I have been a lost and prodigal son. I know what it was like to be far from God, mired and enslaved in sin and squandering my inheritance prior to being joyously welcomed back. It is wonderful that our Father watches out for us to return and sees us from a long way off. He will come running to us and embrace us. God doesn’t wander away from us. We always know where He is and how to find him. He is always present and overjoyed to see us return to him. The bitter older brother in the parable is an intriguing character. The parable ends without him being reconciled to his brother or accepting his Father loves him. He lived a resentful life full of grudging duty and legalism. He had never fully enjoyed his father’s provision, benevolence and mercy. Both the Father’s sons had problems. We are all rebellious in our own ways. Neither of them understood the infinite love and compassion of their merciful father, who represents God.
People who have been devout Christians from the cradle sometimes have a problem with prodigals. They can’t see why such a fuss needs to be made when one returns. Proud and self-righteous Cradle Christians can demonstrate little joy in their lives when a fellow Christian repents and returns to church even though we are called to be joy-filled evangelisers of the gospel. We all need to reflect that Jesus died for us. We all have an enormous amount to be grateful for and ensure we have made a personal conscious adult decision to repent, ask Jesus fully into our lives and for the Holy Spirit to give us a full measure of all his spiritual gifts. If heaven rejoices when a lost prodigal son or daughter is found, then so should we.
The Pharisees had repeatedly complained when Jesus ate with sinners or healed people on a Sabbath. The Pharisees should have been rejoicing – along with the angels in heaven – when they witnessed conversions, repentance and healings.
The king has been richly blessed by God. His ‘lips have been anointed with grace’ (v.2).

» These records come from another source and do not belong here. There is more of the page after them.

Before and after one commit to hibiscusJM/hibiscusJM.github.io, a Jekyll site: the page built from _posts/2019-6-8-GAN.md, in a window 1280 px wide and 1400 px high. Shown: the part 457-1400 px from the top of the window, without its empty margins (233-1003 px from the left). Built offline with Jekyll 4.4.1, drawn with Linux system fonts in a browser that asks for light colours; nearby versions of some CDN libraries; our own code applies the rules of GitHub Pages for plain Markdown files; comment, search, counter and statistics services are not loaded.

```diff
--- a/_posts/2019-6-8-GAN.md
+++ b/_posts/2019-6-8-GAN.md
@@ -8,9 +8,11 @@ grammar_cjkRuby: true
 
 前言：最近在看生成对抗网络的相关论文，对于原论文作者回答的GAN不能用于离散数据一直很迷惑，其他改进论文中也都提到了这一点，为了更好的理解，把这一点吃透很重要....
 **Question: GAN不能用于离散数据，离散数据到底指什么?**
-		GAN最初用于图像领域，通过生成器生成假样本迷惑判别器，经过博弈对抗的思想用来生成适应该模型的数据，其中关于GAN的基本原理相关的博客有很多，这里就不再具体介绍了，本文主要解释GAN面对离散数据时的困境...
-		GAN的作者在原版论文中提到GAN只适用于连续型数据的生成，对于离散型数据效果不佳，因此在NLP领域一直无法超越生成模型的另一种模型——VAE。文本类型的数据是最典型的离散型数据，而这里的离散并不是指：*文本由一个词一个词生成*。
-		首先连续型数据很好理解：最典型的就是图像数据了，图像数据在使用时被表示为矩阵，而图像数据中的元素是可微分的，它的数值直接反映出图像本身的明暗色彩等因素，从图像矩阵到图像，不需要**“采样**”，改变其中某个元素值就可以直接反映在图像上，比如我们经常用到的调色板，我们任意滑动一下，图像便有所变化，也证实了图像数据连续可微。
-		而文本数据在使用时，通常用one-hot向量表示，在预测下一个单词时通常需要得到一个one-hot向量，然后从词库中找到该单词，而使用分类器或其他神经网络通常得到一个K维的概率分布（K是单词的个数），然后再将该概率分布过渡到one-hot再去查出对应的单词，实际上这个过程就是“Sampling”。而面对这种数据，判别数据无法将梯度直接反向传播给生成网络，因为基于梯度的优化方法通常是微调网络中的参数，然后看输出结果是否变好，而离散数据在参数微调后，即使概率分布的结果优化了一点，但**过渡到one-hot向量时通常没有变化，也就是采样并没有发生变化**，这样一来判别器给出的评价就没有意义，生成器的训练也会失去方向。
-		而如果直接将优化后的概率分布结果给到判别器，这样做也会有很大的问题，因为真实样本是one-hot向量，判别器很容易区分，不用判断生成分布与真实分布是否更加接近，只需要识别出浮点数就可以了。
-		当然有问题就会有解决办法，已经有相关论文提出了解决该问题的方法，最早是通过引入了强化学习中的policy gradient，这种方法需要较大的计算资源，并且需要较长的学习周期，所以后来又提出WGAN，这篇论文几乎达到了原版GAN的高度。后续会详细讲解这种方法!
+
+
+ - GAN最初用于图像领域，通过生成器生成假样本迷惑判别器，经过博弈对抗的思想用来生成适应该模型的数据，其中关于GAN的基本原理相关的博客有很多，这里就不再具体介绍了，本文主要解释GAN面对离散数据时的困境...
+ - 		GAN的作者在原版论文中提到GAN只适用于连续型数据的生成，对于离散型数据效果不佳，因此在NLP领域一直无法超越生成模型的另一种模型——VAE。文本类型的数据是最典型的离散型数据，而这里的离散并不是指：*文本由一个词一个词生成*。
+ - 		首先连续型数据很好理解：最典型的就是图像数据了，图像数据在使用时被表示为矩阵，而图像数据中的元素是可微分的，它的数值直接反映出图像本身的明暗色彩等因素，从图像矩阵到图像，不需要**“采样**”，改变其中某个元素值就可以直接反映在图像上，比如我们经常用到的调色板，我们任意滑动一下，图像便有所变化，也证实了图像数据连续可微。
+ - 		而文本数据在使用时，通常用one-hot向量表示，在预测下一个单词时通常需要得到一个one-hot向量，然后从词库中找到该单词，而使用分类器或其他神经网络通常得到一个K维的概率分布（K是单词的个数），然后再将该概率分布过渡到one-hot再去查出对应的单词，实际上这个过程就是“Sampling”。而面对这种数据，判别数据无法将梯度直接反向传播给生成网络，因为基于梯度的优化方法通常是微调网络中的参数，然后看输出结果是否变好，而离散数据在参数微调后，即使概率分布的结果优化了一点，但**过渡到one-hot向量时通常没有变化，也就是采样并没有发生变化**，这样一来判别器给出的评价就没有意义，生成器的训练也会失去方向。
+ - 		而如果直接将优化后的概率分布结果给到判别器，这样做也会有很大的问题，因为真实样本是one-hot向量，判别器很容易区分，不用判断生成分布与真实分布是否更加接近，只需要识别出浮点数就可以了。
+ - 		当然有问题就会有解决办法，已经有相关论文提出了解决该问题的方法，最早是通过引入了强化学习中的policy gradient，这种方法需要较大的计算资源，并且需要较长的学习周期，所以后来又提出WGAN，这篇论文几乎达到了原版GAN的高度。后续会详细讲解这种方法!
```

He rides forth victoriously to uphold justice and loves ‘truth, humility and righteousness’ (v.4). The Queen of Great Britain exemplifies these virtues and we extend our condolences to her on the death of her husband, Prince Philip.
We can see why God has blessed our Queen with such a long life. She is not embarrassed to profess her faith in Jesus Christ. Our National Anthem is a prayer for God to save her and give her long life. Even though she has experienced many public and personal tragedies, deep inside her she has the deep rooted joy of the gospel.
Jesus’ dominion will last for ever. He loves justice and righteousness. He hates wickedness (v.7). His name is above all other names.
The Holy Spirit anoints Christians with his everlasting joy.
‘Therefore God, your God, has set you above your companions by anointing you with the oil of joy’ (v.7).